2018 Volume 27 Issue 1 Pages 79-84
The value of using the xenogeneic bone substitute Bio-Oss® and a collagen membrane for guided bone regeneration (GBR) was evaluated. Five-millimeter bone defects were created in the cranial bones of 15, 15-week-old, male Sprague-Dawley rats, five of which were left unfilled (Group A), five were filled with Bio-Oss® (Group B), and five were filled with Bio-Oss® and a collagen membrane (Group C). They were evaluated by micro-computed tomography (micro-CT) Weeks 8 after bone defect creation. The animals were euthanized in Week 8, and tissue samples were taken. The sampled tissue was evaluated by the Kawamoto technique for preparing nondecalcified frozen sections. On micro-CT, radiopacities in the bone defects were evident in Groups B and C, but not in Group A. The amount of radiopacity tended to be greater in Group C than in Group B. Histologically, no new bone formation was observed in Group A. In Groups B and C, new bone formation around the Bio-Oss® was apparent and some osteoblastic cells were observed along the new bone. The Bio-Oss® was not absorbed up to Week 8, suggesting that it may be a potential bone regeneration scaffold. The combined use of a collagen membrane anchored the Bio-Oss® in close contact with the cranial bone, suggesting that it may help create a favorable environment for bone formation.

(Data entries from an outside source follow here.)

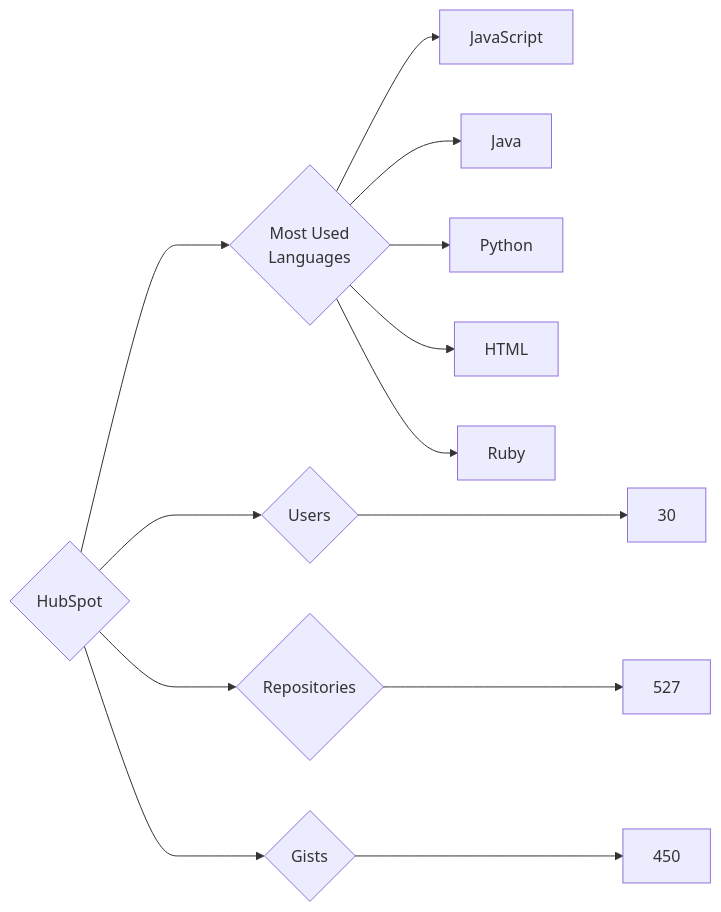
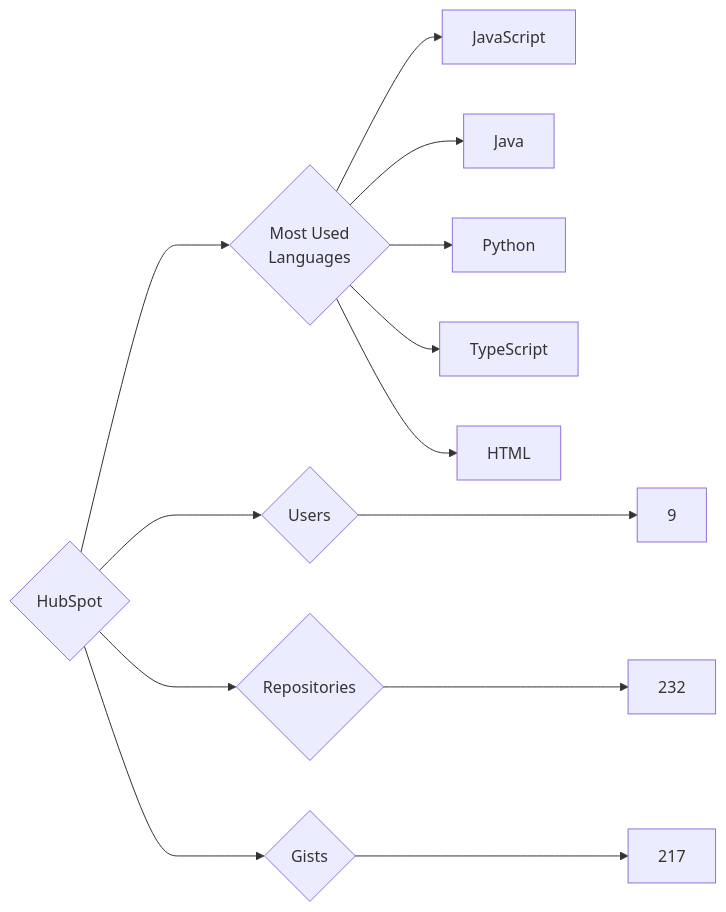
The diagram in targets/HubSpot/README.md (trickest/insiders), drawn with Mermaid before and after one commit. The commit also changed 681 other files, not shown here.

````diff
--- a/targets/HubSpot/README.md
+++ b/targets/HubSpot/README.md
@@ -3,13 +3,13 @@
 ```mermaid
 graph LR
 COMPANY_NAME{HubSpot}
-COMPANY_NAME ---> U{Users} ---> UN[30]
-COMPANY_NAME ---> R{Repositories} ---> RN[527]
-COMPANY_NAME ---> G{Gists} ---> GN[450]
+COMPANY_NAME ---> U{Users} ---> UN[9]
+COMPANY_NAME ---> R{Repositories} ---> RN[232]
+COMPANY_NAME ---> G{Gists} ---> GN[217]
 COMPANY_NAME ---> ML{Most Used<br>Languages}
 ML --> JavaScript[JavaScript]
 ML --> Java[Java]
 ML --> Python[Python]
+ML --> TypeScript[TypeScript]
 ML --> HTML[HTML]
-ML --> Ruby[Ruby]
 ```
````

The combination of Bio-Oss® and a collagen membrane in GBR may be useful for bone defect regeneration.